The PARCC tests cover English and Math. As for science,“there are national science standards, but my understanding is that we are not going to go towards a national science testing. We would stay with MCAS,” said Dr. Ahern.
Last year, the eighth graders in Robert Adams Middle School in Holliston took the PARCC test as a trial run. “It was tough because it came right after MCAS, so I will say that I felt badly that the kids were being so over tested at that point,” said eighth grade English teacher, Ms. Kasey Conahan.
When asked about how the results would be used in determining course placement for students, Ms. Conahan said that teachers are not able to see the results of the PARCC test from the trial run. “So all of the data that has been collected from that test” is never going to be shown to teachers.
“I can’t imagine it mattering,” said Ms. Conahan. In the past Holliston has not used state testing to determine placement for courses.
When asked the same question, Holliston High School math teacher and department head, Ms. Jenna Galster, said she had “No idea how it will affect students’ placement.” Since HHS students have not participated in the PARCC tests yet, there is not a lot of information.
When these tests are administered to students, they will be taking place throughout the school year. “There is a performance based component and an end of year component. The performance based component is designed to be given 75 percent of the way through instruction. The end of year component is designed to be given 90 percent of the way through instruction,” said Dr. Ahern.
The goal of these tests is to “help in developing more of an understanding” of what the students have learned in their courses said Ms. Galster.
The PARCC test will also help students with college placement. State colleges now use the Accuplacer test to determine what math course students will take. They “are going to accept the PARCC test” in lieu of the Accuplacer said Dr. Ahern.

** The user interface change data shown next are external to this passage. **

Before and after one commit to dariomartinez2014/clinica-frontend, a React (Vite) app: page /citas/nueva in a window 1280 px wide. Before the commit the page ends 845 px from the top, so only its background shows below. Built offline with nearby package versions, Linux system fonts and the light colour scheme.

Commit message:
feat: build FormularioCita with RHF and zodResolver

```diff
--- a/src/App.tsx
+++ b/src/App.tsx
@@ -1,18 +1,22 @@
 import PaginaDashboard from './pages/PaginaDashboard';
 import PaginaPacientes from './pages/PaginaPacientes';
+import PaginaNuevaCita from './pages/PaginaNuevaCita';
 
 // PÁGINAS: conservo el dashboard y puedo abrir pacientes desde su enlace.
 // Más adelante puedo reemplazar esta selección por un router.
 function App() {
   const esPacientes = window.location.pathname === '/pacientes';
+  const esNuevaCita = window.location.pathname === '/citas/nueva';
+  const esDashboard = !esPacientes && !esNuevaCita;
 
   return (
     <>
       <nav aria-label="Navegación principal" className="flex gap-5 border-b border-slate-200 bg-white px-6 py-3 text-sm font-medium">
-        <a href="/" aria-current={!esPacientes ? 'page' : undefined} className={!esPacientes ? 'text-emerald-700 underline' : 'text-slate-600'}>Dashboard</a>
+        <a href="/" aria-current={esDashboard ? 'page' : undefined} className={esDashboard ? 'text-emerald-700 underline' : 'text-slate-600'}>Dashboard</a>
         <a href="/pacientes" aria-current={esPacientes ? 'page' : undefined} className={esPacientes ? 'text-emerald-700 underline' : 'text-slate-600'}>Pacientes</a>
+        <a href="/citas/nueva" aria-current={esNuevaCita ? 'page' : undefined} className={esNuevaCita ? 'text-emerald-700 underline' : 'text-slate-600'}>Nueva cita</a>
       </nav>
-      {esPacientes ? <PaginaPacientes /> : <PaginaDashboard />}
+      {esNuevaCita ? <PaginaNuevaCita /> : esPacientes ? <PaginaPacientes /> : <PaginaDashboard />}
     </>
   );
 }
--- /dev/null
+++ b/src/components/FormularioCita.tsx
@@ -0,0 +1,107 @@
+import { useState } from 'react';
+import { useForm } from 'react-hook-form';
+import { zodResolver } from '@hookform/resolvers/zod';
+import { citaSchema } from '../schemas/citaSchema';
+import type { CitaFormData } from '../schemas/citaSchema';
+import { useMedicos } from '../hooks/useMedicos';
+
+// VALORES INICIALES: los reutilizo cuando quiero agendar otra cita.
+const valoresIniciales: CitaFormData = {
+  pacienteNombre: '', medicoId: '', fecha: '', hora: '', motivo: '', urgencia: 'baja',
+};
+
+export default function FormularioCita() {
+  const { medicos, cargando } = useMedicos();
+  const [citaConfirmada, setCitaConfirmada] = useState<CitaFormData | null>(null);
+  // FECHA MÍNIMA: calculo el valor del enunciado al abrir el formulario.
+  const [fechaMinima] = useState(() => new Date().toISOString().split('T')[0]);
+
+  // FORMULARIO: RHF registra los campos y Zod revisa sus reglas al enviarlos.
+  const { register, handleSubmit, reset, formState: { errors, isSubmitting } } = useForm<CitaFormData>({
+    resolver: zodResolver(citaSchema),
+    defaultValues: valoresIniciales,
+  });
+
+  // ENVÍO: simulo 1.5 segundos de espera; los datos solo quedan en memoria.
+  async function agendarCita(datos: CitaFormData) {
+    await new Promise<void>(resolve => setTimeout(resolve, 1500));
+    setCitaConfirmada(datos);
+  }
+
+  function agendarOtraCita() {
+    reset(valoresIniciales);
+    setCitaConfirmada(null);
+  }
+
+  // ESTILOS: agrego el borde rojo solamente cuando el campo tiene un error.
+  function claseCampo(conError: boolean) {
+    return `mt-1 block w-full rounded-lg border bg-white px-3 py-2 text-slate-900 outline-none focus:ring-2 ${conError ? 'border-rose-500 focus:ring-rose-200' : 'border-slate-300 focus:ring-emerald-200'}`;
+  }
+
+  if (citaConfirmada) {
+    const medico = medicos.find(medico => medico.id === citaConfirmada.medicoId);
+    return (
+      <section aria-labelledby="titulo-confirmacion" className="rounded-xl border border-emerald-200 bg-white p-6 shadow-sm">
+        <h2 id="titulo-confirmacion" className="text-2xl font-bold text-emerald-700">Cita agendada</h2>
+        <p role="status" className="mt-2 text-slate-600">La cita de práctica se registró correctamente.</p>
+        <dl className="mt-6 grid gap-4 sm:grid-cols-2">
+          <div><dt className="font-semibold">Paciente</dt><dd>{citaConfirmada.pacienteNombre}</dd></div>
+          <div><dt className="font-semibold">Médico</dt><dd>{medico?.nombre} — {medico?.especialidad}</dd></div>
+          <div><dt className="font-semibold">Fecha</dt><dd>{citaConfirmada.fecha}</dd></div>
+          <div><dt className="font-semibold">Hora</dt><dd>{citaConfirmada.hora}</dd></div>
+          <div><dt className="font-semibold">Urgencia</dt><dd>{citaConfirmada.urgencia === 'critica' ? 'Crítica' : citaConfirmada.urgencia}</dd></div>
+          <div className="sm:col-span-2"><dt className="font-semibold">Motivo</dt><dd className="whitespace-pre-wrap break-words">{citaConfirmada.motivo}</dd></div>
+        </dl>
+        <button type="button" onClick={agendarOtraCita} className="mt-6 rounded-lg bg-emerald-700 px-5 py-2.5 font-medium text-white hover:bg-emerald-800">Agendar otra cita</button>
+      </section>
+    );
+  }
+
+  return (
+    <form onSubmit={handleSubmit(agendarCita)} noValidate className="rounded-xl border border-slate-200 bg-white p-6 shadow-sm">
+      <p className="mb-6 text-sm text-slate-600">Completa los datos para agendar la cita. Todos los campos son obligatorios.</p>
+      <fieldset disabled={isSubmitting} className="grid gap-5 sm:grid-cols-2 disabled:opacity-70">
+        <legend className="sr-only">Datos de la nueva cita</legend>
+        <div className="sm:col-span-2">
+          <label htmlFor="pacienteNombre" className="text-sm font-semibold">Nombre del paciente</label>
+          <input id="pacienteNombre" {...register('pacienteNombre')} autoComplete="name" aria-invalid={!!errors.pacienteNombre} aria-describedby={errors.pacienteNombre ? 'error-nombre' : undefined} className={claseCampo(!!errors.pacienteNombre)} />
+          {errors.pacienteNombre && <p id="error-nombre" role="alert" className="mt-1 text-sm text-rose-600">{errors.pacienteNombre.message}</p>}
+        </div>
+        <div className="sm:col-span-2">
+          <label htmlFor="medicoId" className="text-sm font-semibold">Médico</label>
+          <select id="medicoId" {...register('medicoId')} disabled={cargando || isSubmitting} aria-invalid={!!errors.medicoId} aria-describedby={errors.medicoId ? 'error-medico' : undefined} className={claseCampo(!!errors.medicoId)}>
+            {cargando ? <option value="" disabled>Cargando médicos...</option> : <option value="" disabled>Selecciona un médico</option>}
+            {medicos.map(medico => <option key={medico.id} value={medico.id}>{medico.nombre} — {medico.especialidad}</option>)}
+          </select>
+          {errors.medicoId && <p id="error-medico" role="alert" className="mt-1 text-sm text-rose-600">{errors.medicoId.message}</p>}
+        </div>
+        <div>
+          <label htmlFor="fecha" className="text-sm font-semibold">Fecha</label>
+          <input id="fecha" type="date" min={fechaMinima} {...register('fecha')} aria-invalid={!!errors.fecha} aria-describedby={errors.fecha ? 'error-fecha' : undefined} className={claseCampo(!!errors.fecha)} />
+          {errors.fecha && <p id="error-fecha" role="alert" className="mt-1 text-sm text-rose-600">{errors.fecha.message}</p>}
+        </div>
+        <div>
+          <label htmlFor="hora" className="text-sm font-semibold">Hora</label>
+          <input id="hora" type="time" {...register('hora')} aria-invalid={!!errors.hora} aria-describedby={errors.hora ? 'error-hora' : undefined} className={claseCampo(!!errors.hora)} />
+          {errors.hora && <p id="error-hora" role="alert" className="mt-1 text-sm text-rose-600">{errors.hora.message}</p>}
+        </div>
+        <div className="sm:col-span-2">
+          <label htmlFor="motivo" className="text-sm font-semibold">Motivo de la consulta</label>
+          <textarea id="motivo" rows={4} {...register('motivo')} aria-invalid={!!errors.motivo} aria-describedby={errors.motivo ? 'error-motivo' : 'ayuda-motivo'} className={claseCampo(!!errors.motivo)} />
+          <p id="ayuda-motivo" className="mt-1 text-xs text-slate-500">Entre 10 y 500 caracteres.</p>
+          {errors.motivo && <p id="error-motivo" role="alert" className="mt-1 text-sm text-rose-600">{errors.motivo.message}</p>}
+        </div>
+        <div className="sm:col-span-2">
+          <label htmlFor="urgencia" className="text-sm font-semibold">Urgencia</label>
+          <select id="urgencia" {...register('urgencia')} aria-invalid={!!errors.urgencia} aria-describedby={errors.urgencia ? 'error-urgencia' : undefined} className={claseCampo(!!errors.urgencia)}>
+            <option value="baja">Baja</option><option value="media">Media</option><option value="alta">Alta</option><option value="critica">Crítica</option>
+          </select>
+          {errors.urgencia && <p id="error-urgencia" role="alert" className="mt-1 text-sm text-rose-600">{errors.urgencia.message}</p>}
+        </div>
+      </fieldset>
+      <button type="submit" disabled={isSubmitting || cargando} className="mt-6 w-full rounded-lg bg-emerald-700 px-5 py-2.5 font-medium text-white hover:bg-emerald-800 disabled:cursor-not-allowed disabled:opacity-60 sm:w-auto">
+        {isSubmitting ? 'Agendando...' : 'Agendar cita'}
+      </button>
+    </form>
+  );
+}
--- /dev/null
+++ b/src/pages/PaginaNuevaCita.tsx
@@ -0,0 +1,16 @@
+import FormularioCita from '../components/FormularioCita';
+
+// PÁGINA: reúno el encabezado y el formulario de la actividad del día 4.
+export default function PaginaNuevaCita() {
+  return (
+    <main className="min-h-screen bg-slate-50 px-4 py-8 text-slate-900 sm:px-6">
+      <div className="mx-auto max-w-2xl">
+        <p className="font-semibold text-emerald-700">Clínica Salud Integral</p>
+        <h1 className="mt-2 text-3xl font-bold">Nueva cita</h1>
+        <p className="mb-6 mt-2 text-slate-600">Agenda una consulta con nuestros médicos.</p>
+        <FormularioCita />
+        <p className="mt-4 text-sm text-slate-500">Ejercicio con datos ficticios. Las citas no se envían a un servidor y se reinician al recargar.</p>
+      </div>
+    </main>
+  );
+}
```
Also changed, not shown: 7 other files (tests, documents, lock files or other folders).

A lot of concerns with the PARCC tests bring up the issue of fairness. “I have some concerns with respect to fairness with the amount of time the tests are designed to be taken in…I think having an opportunity to show what you know, and can do without the constraint of time, I think is something that is pretty valuable,” said Dr. Ahern.
Another worry is that the PARCC tests are computer based. “What I am struggling with is who is responsible for making sure all the students are proficient with the technology, in order to be comfortable with that form of test taking… technology can be a whole additional class that students can take,” said Ms. Conahan.

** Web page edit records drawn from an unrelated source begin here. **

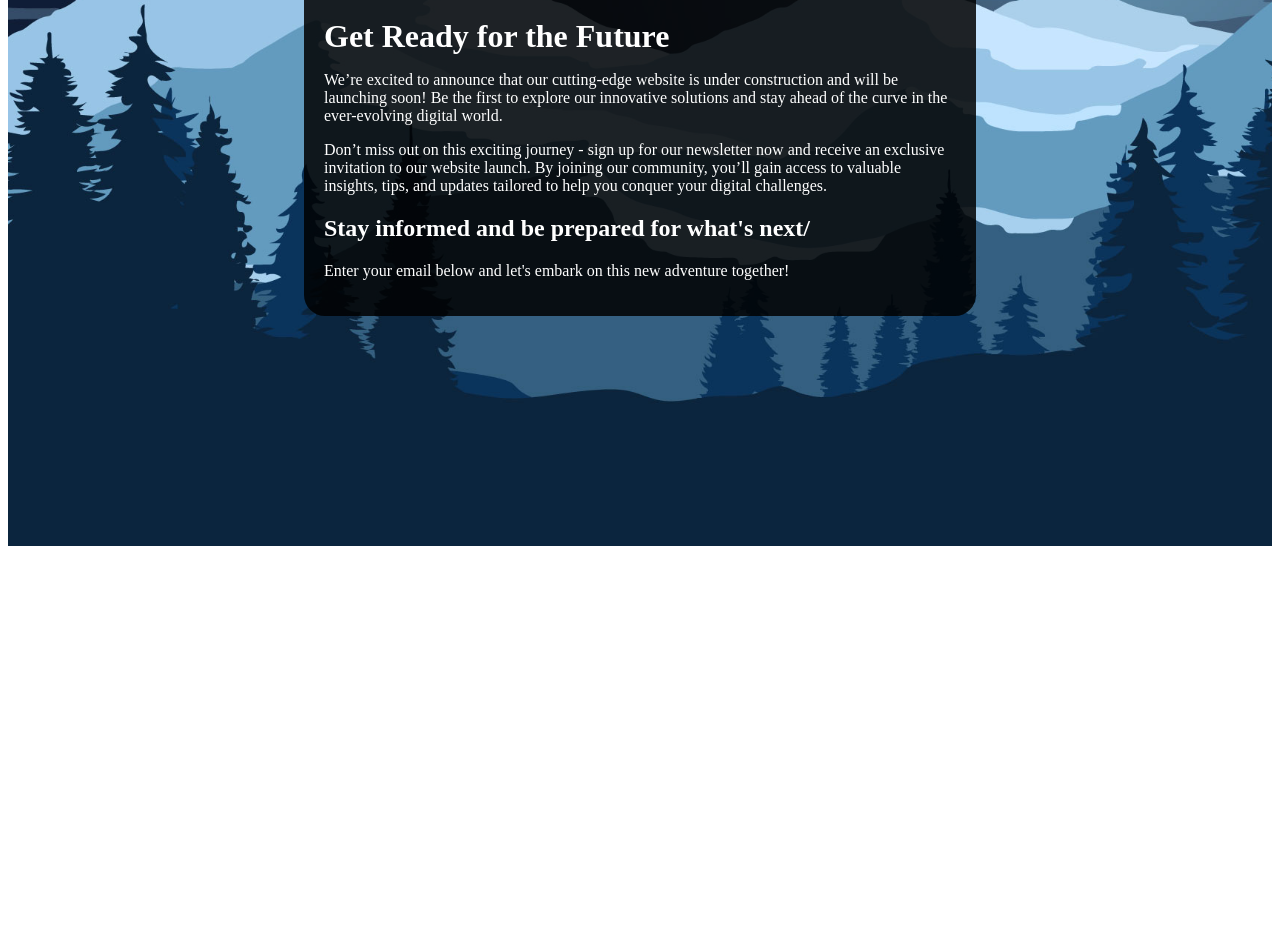
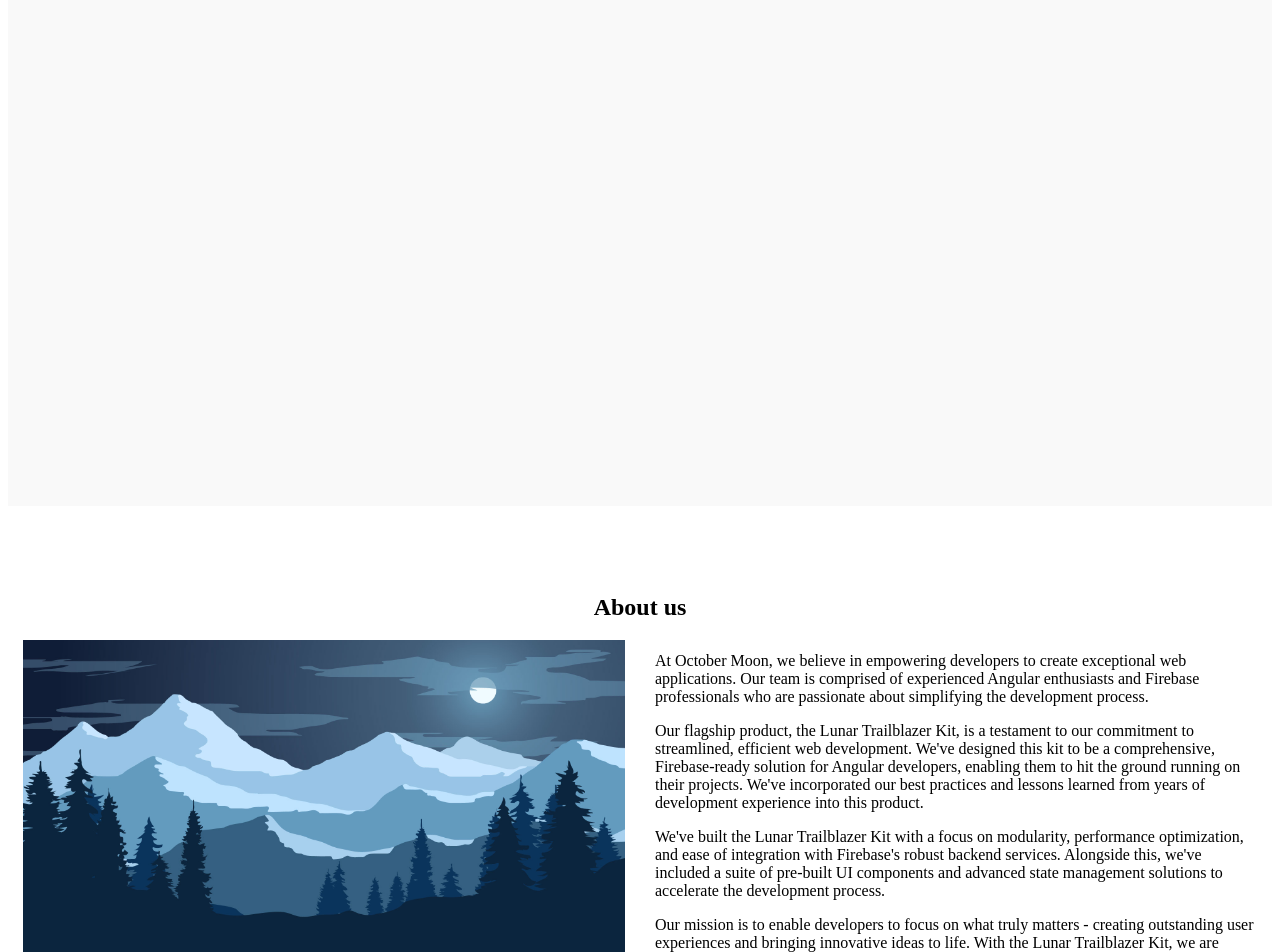
Before and after one commit to KRob21/lunar-trailblazer, an Angular app: page / in a window 1280 px wide. Shown: the part 348-1300 px from the top of the page. Before the commit the page ends 902 px from the top, so only its background shows below. Built offline with nearby package versions, Linux system fonts and the light colour scheme; no server answers; what @angular/fire would draw is missing.

Commit message:
:sparkles: started adding html and scss to generic landing page component

```diff
--- a/src/app/admin/containers/dashboard/dashboard.component.html
+++ b/src/app/admin/containers/dashboard/dashboard.component.html
@@ -1,5 +1,20 @@
 <div class="dashboard">
     <h2>dashboard</h2>
 
-    <button (click)="signOut()">sign out</button>
+    <div class="user-card">
+        <img src="/assets/img/{{user!.avatar}}.jpg" [alt]="user!.name">
+        <div>
+            <p class="user-card-name">
+                Name: {{user!.name}}
+                <ng-container [ngSwitch]="user!.role">
+                    <span *ngSwitchCase="'member'" class="user-card-label">member</span>
+                    <span *ngSwitchCase="'admin'" class="user-card-label">admin</span>
+                </ng-container>
+            </p>
+            <p class="user-card-email">
+                Email: {{user!.email}}
+            </p>
+        </div>
+        <a [routerLink]="user!.id" class="btn">edit</a>
+    </div>
 </div>
--- a/src/app/admin/containers/dashboard/dashboard.component.ts
+++ b/src/app/admin/containers/dashboard/dashboard.component.ts
@@ -1,14 +1,49 @@
-import { Component } from '@angular/core'
+import { Component, OnInit, OnDestroy } from '@angular/core'
 import { Router } from '@angular/router'
 import { AuthService } from 'src/app/auth/services/auth.service'
+import { AuthStore } from 'src/app/store/auth/auth.store'
+import { Subscription } from 'rxjs'
+
+interface User {
+	id: string
+	name: string
+	role: 'member' | 'admin'
+	avatar: string
+	email: string
+}
 
 @Component({
 	selector: 'dashboard',
 	templateUrl: './dashboard.component.html',
 	styleUrls: ['./dashboard.component.scss'],
 })
-export class DashboardComponent {
-	constructor(private authService: AuthService, private router: Router) {}
+export class DashboardComponent implements OnInit, OnDestroy {
+	user: User | null = null
+	private authSubscription: Subscription | null = null
+
+	constructor(
+		private authService: AuthService,
+		private router: Router,
+		private authStore: AuthStore,
+	) {}
+
+	ngOnInit(): void {
+		this.authSubscription = this.authStore.authState$.subscribe(
+			authState => {
+				if (authState.user) {
+					this.user = {
+						id: authState.user.uid,
+						name: 'authState.name!',
+						role: 'admin',
+						avatar: authState.avatar!,
+						email: 'me@we.com',
+					}
+				} else {
+					this.user = null
+				}
+			},
+		)
+	}
 
 	async signOut() {
 		try {
@@ -19,4 +54,9 @@ export class DashboardComponent {
 			console.error('sign out error: ', error)
 		}
 	}
+	ngOnDestroy(): void {
+		if (this.authSubscription) {
+			this.authSubscription.unsubscribe()
+		}
+	}
 }
--- a/src/app/splash-page/components/landing-page/landing-page.component.html
+++ b/src/app/splash-page/components/landing-page/landing-page.component.html
@@ -1 +1,99 @@
-<p>landing-page works!</p>
+<section class="banner">
+    <div class="container">
+        <h2 class="title">Welcome to the Site</h2>
+    </div>
+</section>
+<section class="about">
+    <h2 class="title">About us</h2>
+    <div class="container">
+        <div class="image-container">
+            <img src="assets/images/main_banner.jpg" alt="  ">
+        </div>
+        <div class="text-container">
+
+            <p>At October Moon, we believe in empowering developers to create exceptional web applications. Our team is
+                comprised of experienced Angular enthusiasts and Firebase professionals who are passionate about
+                simplifying the development process.</p>
+
+            <p> Our flagship product, the Lunar Trailblazer Kit, is a testament to our commitment to streamlined,
+                efficient web development. We've designed this kit to be a comprehensive, Firebase-ready solution for
+                Angular developers, enabling them to hit the ground running on their projects. We've incorporated our
+                best practices and lessons learned from years of development experience into this product.</p>
+
+            <p> We've built the Lunar Trailblazer Kit with a focus on modularity, performance optimization, and ease of
+                integration with Firebase's robust backend services. Alongside this, we've included a suite of pre-built
+                UI components and advanced state management solutions to accelerate the development process.</p>
+
+            <p> Our mission is to enable developers to focus on what truly matters - creating outstanding user
+                experiences and bringing innovative ideas to life. With the Lunar Trailblazer Kit, we are excited to be
+                part of your web development journey, helping you blaze your trail to success.</p>
+        </div>
+    </div>
+</section>
+<section class="services">
+    <h2>Our Services</h2>
+
+    <div class="service-list">
+        <div class="service">
+            <h3>Modular Structure</h3>
+            <p>The Lunar Trailblazer Kit is designed with a modular structure that aligns perfectly with Angular's
+                component-based architecture. This ensures that developers can easily add, remove, or update sections of
+                their web application without affecting the overall functionality. </p>
+        </div>
+        <div class="service">
+            <h3>Firebase-Ready</h3>
+            <p>The kit is pre-configured for seamless integration with Firebase. From authentication and database
+                management to hosting and storage, developers can leverage Firebase's robust backend services with
+                minimal setup required. </p>
+        </div>
+        <div class="service">
+            <h3>Pre-Built UI components</h3>
+            <p>With a wide variety of ready-to-use UI components, the Lunar Trailblazer Kit accelerates the development
+                process. Components are customizable, fully responsive, and designed following the best practices of
+                Angular Material.</p>
+        </div>
+        <div class="service">
+            <h3>Advanced State management</h3>
+            <p>The Lunar Trailblazer Kit leverages the power of RxJS and state management principles to handle complex
+                application states. This allows for efficient data flow across components, leading to more predictable
+                and easier-to-debug code. </p>
+        </div>
+        <div class="service">
+            <h3>Authentication and Authorization</h3>
+            <p>The kit comes with built-in mechanisms for user authentication and authorization. It includes features
+                like user registration, login, role-based access control, and password reset functionality, which are
+                ready for Firebase Authentication integration.</p>
+        </div>
+        <div class="service">
+            <h3>Performance Optimization</h3>
+            <p>The Lunar Trailblazer Kit is built with performance in mind. It incorporates Angular's Ahead-of-Time
+                (AOT) compilation, lazy-loading, and other optimization techniques to ensure your web application runs
+                smoothly and loads quickly. </p>
+        </div>
+    </div>
+
+</section>
+<section class="testimonials">
+    <h2>Testimonials</h2>
+    <div class="container">
+        <div class="testimonial-card">
+            <p> "The Lunar Trailblazer Kit has completely revolutionized the way I approach web development. The
+                efficiency
+                and ease of use are unparalleled. Truly a game-changer in the industry."</p>
+        </div>
+        <div class="testimonial-card">
+            <p>"I've tried countless web development tools, but the Lunar Trailblazer Kit stands out. Its robust
+                feature set, combined with its user-friendly interface, makes it an essential tool in my web development
+                arsenal."</p>
+        </div>
+        <div class="testimonial-card">
+            <p>"I recommend the Lunar Trailblazer Kit to all my team members. The productivity gains we've seen have
+                been astounding. It's clear that a lot of thought has gone into designing a tool that's powerful yet
+                intuitive."</p>
+        </div>
+        <div class="testimonial-card">
+            <p>"As a startup, we need to move fast and efficiently. The Lunar Trailblazer Kit empowers us to do just
+                that. It's like having an extra team member that never sleeps. I can't imagine working without it."</p>
+        </div>
+    </div>
+</section>
--- a/src/app/splash-page/components/landing-page/landing-page.component.scss
+++ b/src/app/splash-page/components/landing-page/landing-page.component.scss
@@ -0,0 +1,75 @@
+@mixin flex-container {
+	display: flex;
+	flex-direction: column;
+
+	@media (min-width: 768px) {
+		flex-direction: row;
+		flex-wrap: wrap;
+		margin-bottom: 44px;
+		align-items: center;
+	}
+}
+.title {
+	width: 450px;
+	margin: 88px auto 0;
+	text-align: center;
+}
+.container {
+	@include flex-container;
+}
+.banner {
+	min-height: 760px;
+
+	@media (min-width: 768px) {
+		background-color: #f9f9f9;
+	}
+}
+.image-container,
+.text-container {
+	flex: 1;
+	padding: 15px;
+}
+
+.image-container {
+	img {
+		width: 100%;
+		height: auto;
+	}
+}
+.services {
+	text-align: center;
+	.service-list {
+		@include flex-container;
+
+		.service {
+			padding: 11px;
+			flex-basis: 100%;
+			text-align: center;
+
+			@media (min-width: 768px) {
+				flex-basis: calc(100% / 3 - 22px);
+			}
+		}
+	}
+}
+
+.testimonials {
+	text-align: center;
+
+	.container {
+		@include flex-container;
+
+		.testimonial-card {
+			padding: 11px;
+			width: 100%;
+			margin: 11px;
+			text-align: left;
+			border: #f9f9f9 1px solid;
+			box-shadow: 0px 4px 8px rgba(0, 0, 0, 0.1);
+
+			@media (min-width: 768px) {
+				flex-basis: calc(90% / 2 - 22px);
+			}
+		}
+	}
+}
--- a/src/app/store/auth/auth.store.ts
+++ b/src/app/store/auth/auth.store.ts
@@ -4,12 +4,22 @@ import { User } from 'firebase/auth'
 
 interface AuthState {
 	user: User | null
+	id: string | null
 	isLoggedIn: boolean
+	name: string | null
+	email: string | null
+	role: 'member' | 'admin' | null
+	avatar: string | null
 }
 
 const initialState: AuthState = {
 	user: null,
+	id: null,
 	isLoggedIn: false,
+	name: '',
+	email: '',
+	role: 'member',
+	avatar: 'avatar',
 }
 
 @Injectable({
```
Also changed, not shown: src/app/splash-page/splash-page-routing.module.ts (+11 -11 lines).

“In the first couple of years, I am being told that they will have paper based options,” said Dr. Ahern on the matter of having it be a computer based test.
As the state considers moving to PARCC testing, “I just worry that education has become so focused on standardized testing that you lose sight of looking at each kid, helping each kid identify his or her strengths, his or her passions, and finding a place for each individual in our community or society,” said Ms. Conahan.